State-of-the-art Review

Milton Packer, MD


JACC Heart Fail. 2021;9(7):535-549. 

In This Article

Abstract and Introduction


Diabetes promotes the development of both heart failure with a reduced ejection fraction and heart failure with a preserved ejection fraction through diverse mechanisms, which are likely mediated through hyperinsulinemia rather than hyperglycemia. Diabetes promotes nutrient surplus signaling (through Akt and mammalian target of rapamycin complex 1) and inhibits nutrient deprivation signaling (through sirtuin-1 and its downstream effectors); this suppresses autophagy and promotes endoplasmic reticulum and oxidative stress and mitochondrial dysfunction, thereby undermining the health of diabetic cardiomyocytes. The hyperinsulinemia of diabetes may also activate sodium-hydrogen exchangers in cardiomyocytes (leading to injury and loss) and in the proximal renal tubules (leading to sodium retention). Diabetes may cause epicardial adipose tissue expansion, and the resulting secretion of proinflammatory adipocytokines onto the adjoining myocardium can lead to coronary microcirculatory dysfunction and myocardial inflammation and fibrosis. Interestingly, sodium-glucose cotransporter 2 (SGLT2) inhibitors—the only class of antidiabetic medication that reduces serious heart failure events—may act to mitigate each of these mechanisms. SGLT2 inhibitors up-regulate sirtuin-1 and its downstream effectors and autophagic flux, thus explaining the actions of these drugs to reduce oxidative stress, normalize mitochondrial structure and function, and mute proinflammatory pathways in the stressed myocardium. Inhibition of SGLT2 may also lead to a reduction in the activity of sodium-hydrogen exchangers in the kidney (leading to diuresis) and in the heart (attenuating the development of cardiac hypertrophy and systolic dysfunction). Finally, SGLT2 inhibitors reduce the mass and mute the adverse biology of epicardial adipose tissue (and reduce the secretion of leptin), thus explaining the capacity of these drugs to mitigate myocardial inflammation, microcirculatory dysfunction, and fibrosis, and improve ventricular filling dynamics. The pathophysiological mechanisms by which SGLT2 inhibitors may benefit heart failure likely differ depending on ejection fraction, but each represents interference with distinct pathways by which hyperinsulinemia may adversely affect cardiac structure and function.
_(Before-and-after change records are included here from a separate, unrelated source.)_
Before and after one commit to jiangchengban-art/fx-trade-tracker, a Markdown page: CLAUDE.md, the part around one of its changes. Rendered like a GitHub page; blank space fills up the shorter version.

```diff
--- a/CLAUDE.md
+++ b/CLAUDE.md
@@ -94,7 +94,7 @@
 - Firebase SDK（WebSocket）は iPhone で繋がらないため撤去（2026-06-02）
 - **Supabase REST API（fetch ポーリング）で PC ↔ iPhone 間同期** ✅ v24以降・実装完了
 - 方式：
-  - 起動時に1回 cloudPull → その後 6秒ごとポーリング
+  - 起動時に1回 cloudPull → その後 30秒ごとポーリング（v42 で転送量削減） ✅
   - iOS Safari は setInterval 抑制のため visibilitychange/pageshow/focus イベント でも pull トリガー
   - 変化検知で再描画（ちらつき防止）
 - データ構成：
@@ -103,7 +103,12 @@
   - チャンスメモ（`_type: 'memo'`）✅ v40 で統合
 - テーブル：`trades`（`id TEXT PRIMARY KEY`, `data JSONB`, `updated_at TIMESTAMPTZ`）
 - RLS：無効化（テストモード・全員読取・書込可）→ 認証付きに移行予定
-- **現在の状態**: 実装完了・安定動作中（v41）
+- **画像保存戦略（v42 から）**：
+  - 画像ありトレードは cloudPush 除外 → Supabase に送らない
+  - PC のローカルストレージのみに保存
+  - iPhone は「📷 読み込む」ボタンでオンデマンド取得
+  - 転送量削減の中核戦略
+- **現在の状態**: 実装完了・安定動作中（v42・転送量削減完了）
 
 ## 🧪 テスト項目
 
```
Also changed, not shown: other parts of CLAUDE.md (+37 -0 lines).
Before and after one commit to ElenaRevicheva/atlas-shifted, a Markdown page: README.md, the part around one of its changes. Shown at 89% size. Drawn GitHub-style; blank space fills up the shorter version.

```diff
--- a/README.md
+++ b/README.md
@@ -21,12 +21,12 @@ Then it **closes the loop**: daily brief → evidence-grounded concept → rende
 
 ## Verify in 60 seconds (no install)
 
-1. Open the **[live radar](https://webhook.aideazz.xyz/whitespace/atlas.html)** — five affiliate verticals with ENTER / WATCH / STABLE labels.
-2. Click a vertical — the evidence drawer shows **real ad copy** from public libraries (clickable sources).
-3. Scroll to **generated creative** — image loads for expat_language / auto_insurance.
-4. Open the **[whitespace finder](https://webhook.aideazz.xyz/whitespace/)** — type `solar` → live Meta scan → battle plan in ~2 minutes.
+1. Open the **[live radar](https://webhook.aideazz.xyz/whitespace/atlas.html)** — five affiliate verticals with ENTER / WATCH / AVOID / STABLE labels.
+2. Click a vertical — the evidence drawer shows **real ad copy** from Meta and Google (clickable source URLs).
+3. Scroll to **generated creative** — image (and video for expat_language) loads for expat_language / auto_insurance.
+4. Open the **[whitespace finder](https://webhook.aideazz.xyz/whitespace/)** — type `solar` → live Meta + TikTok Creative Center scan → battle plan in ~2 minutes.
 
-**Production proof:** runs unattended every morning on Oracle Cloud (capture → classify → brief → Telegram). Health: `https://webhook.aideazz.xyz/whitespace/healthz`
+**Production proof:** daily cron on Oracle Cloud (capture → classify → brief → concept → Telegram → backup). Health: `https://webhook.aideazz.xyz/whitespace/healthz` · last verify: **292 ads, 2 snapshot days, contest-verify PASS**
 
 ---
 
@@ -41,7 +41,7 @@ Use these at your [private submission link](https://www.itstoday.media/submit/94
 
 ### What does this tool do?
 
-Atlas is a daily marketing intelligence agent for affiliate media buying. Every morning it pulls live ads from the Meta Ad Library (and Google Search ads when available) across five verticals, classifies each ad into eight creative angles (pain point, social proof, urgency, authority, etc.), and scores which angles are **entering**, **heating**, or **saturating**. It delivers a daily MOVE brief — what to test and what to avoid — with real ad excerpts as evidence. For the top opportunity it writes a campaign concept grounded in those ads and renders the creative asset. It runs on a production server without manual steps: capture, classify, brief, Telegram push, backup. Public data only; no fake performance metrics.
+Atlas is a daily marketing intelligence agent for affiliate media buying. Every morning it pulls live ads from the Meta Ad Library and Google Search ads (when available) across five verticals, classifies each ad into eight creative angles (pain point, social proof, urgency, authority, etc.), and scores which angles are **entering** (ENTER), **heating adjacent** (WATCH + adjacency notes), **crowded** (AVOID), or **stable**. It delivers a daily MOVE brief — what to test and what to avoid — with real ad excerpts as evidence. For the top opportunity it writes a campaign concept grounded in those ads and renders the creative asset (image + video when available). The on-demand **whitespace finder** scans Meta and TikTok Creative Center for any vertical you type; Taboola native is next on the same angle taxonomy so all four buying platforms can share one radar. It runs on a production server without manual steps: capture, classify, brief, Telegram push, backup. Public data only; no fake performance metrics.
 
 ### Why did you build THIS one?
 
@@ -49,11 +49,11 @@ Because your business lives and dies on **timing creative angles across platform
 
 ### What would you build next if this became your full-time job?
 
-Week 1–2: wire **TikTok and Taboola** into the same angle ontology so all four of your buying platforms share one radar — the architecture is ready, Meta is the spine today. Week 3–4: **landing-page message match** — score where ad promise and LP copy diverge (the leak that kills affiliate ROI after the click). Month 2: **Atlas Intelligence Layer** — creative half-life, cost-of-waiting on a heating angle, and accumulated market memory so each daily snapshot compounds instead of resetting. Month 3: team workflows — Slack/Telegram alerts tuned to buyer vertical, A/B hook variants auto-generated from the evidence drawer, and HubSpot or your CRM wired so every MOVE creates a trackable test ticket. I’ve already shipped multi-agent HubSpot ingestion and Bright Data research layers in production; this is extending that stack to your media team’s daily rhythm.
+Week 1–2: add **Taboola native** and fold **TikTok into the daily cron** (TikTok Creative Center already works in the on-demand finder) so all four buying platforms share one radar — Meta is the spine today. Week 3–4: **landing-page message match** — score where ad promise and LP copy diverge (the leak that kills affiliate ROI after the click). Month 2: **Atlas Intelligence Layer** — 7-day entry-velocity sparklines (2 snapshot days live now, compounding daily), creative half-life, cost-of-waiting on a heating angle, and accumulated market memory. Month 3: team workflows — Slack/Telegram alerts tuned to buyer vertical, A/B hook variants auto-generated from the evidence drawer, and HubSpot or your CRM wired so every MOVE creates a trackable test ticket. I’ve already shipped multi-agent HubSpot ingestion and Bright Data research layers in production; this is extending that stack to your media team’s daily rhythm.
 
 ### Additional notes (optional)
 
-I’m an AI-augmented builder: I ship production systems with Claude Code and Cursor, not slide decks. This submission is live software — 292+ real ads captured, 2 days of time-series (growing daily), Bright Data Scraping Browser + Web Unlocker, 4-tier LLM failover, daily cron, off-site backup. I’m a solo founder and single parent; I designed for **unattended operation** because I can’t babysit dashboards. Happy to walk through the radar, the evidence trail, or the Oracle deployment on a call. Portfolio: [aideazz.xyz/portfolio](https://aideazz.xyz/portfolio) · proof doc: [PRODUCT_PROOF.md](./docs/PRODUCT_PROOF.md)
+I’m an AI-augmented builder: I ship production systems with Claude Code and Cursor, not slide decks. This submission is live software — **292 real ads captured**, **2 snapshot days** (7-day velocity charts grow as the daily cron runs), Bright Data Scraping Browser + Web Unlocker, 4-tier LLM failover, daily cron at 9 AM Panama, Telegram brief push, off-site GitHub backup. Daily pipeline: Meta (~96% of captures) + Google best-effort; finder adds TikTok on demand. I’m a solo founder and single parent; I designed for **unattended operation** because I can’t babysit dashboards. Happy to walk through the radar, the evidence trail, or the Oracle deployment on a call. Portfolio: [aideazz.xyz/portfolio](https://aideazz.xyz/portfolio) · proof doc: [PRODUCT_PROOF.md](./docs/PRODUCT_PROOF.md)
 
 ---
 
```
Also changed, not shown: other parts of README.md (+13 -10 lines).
Patients with diabetes are at increased risk of heart failure, but the relationship between the 2 diseases is complex. There are 2 types of diabetes (ie, type 1 and 2), and there are 2 main phenotypes of heart failure (ie, heart failure with a reduced ejection fraction [HFrEF] and heart failure with a preserved ejection fraction [HFpEF]). Any exploration of the pathophysiological mechanisms of heart failure in patients with diabetes must consider the subgroups within each disease state.